BEGIN DATA SUPPLIED

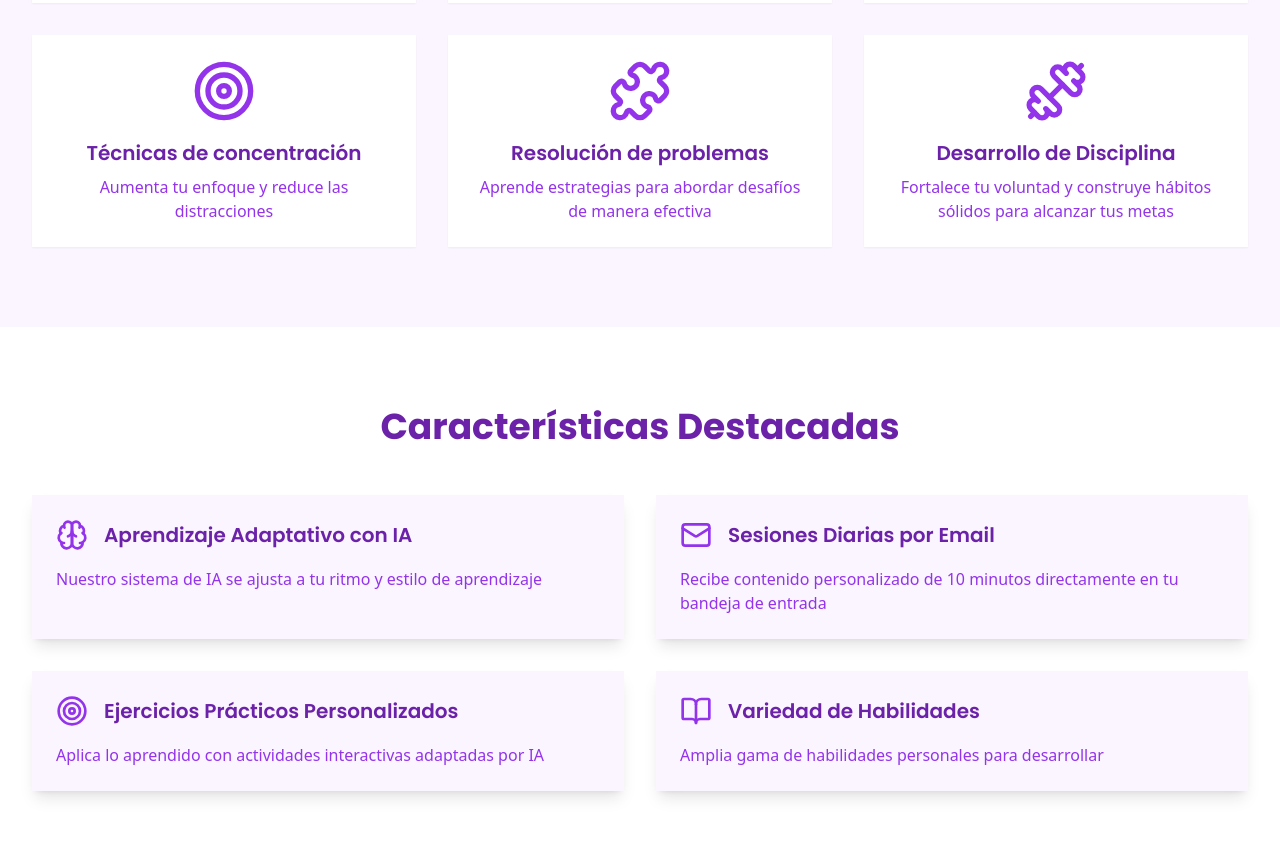
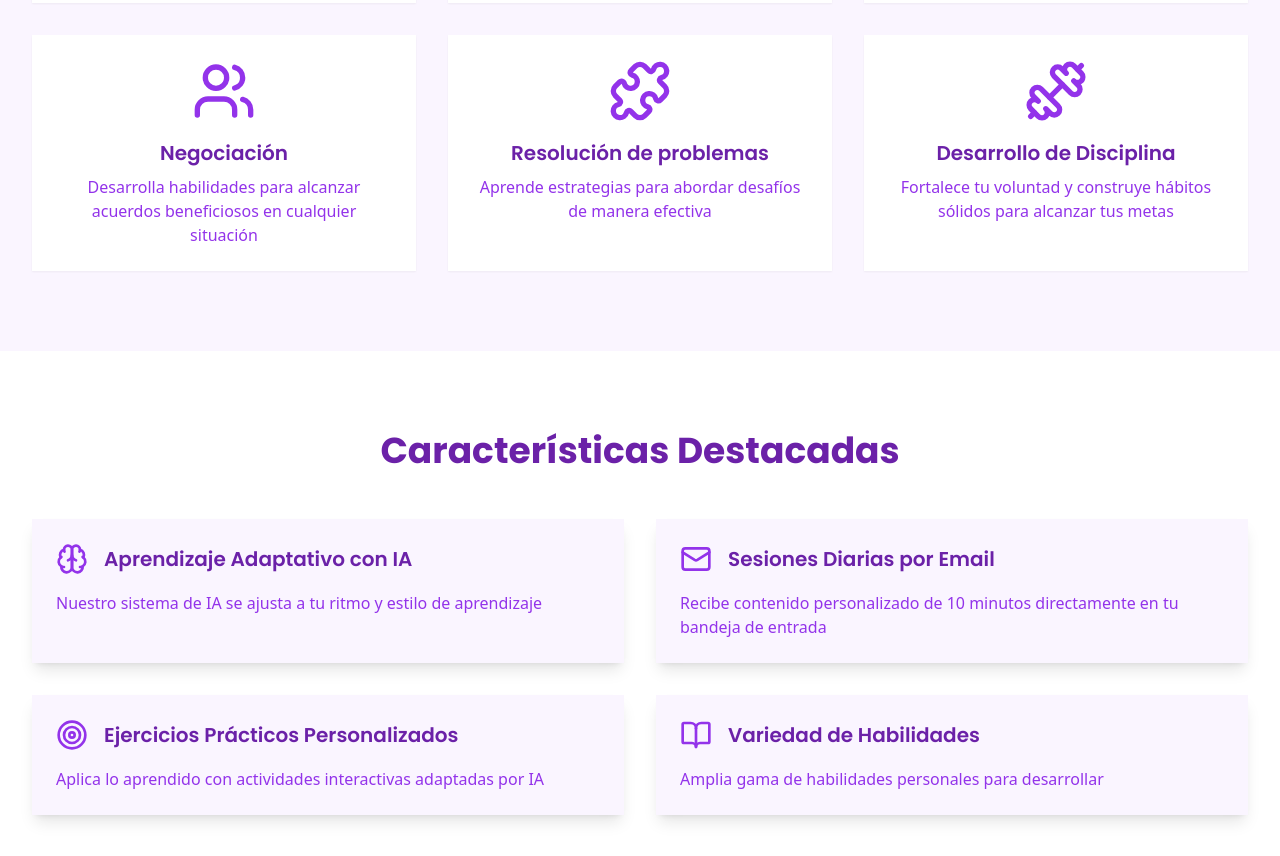
Before and after one commit to Ferrajju/skillvoo-landing, a Next.js app: page / in a window 1280 px wide. Shown: the part 2460-3316 px from the top of the page. Built offline with nearby package versions, Linux system fonts and the light colour scheme.

Commit message:
Canviando ecnicas concentración por Negocaiacion

```diff
--- a/app/page.tsx
+++ b/app/page.tsx
@@ -293,9 +293,9 @@ export default function LandingPage() {
                 description: "Aprende técnicas de influencia y persuasión psicológica",
               },
               {
-                title: "Técnicas de concentración",
-                icon: Target,
-                description: "Aumenta tu enfoque y reduce las distracciones",
+                title: "Negociación",
+                icon: Users,
+                description: "Desarrolla habilidades para alcanzar acuerdos beneficiosos en cualquier situación",
               },
               {
                 title: "Resolución de problemas",
```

END DATA SUPPLIED

• _EXERCISE REQUIREMENTS_
From the entries, copy out each line containing the word "description".

• _RESPONSE BOX_
                 description: "Aprende técnicas de influencia y persuasión psicológica",
-                description: "Aumenta tu enfoque y reduce las distracciones",
+                description: "Desarrolla habilidades para alcanzar acuerdos beneficiosos en cualquier situación",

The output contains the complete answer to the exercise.